Now we have a clinic in Florida who has filed a class action suit on the behalf of their clinic and any other users who faced similar problems. Yes it was buggy and that’s part of what occurred and still does at times when you acquire software from other developers and don’t have the programming expertise in house. That’s what makes Epic so hard to beat too as they have everything in house. The statements in the lawsuit said over 5000 MDs bought the system over 4 years so that’s a good sized number. In the early days certification did not exist either. The lawsuit basically states Allscripts breached it’s warranty to the Clinic with selling a defective product. The MyWay system was never able to be certified. The suit also claims the upgrade that was “free” in cost also caused financial lost with the upgrade and having to learn an entirely new system. The suit also says Allscripts is a foreign corporation. Just a few weeks ago we had this happen.
Allscripts Sues NYC Health and Hospital System Over Contract Award to Epic - EHR Vendor Playing the Same Game as Health Insurance Companies With Lawsuits
Like I have said before it takes time to develop software and EMRs are at the top of the list as new technologies come in to play as well as adding more operability features and that part is always in progress. As I keep saying “the short order code kitchen burned down a few years ago and there was no fire sale”. Glad I quit when I did and moved clients to other systems a nominal cost instead of trying to sell mine when all went to the web. BD
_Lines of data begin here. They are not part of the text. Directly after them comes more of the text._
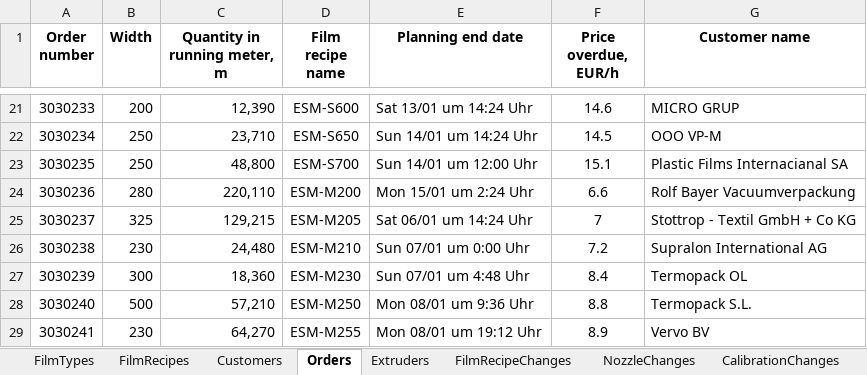
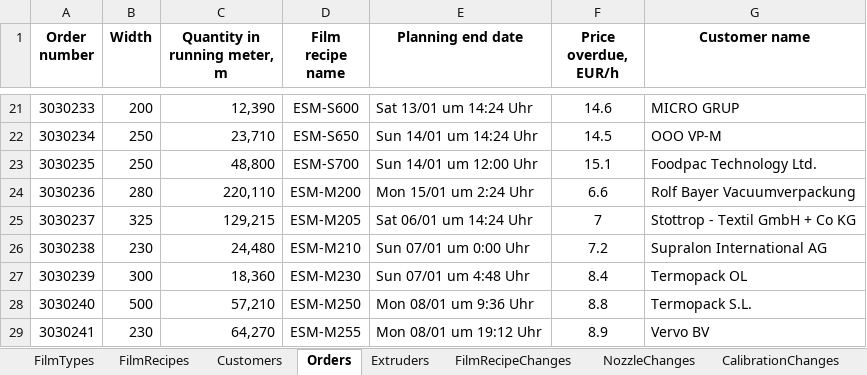
Before and after one commit to fdsatrew3/optel3, an Excel workbook: OPTEL.UI.Desktop.Test/Assets/MariaSoelUploadDataTest.xlsx, sheet Orders, drawn as a sheet; only a part is shown, gaps mark what is left out; values as stored, in another font and other column widths than the file's, no borders; the diff names each change by its address in the sheet, - before the commit and + after, or states it on an @@ line.

Commit message:
[OPT-3] - Small test file fix

```diff
--- a/OPTEL.UI.Desktop.Test/Assets/MariaSoelUploadDataTest.xlsx (sheet Orders)
+++ b/OPTEL.UI.Desktop.Test/Assets/MariaSoelUploadDataTest.xlsx (sheet Orders)
-G23 (Customer name): Plastic Films Internacianal SA
+G23 (Customer name): Foodpac Technology Ltd.
```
"2. Allscripts misled the Clinic, its owner Dr. Robert Joseph, and other physician customers about the quality and functionality of MyWay. The product never worked well and, after four years, in the face of mounting complaints and market pressures to resolve the issues and provide refunds, rather than confess the software's shortcomings and inherent defects and without causing the software to comply with the new federal regulations, Allscripts concocted a story that it had decided to discontinue MyWay and "upgrade" its customers to another - and more expensive - software that it sells named Professional Suite Electronic Health Record System ("EHR Pro"). The "free upgrade" was anything but free. Unlike MyWay, EHR Pro was not developed for small physician groups, is more complicated and more expensive to maintain, and requires more complex integration and staff training. Simply put, it is not the product that the end user bargained for. The Clinic and thousands of other Allscripts physician-purchasers do not want EHR Pro for their electronic health record ("EHR") technology.
3. By selling the defective MyWay product and refusing to fix its defects or refund the purchase price after it decided to discontinue the product, Allscripts has breached its warranty to its physician-customers to provide a product suited for its intended purpose. In addition, Allscripts has been unjustly enriched by retaining the money paid by MyWay purchasers and users without delivering an EHR software product that performs as it was intended to work."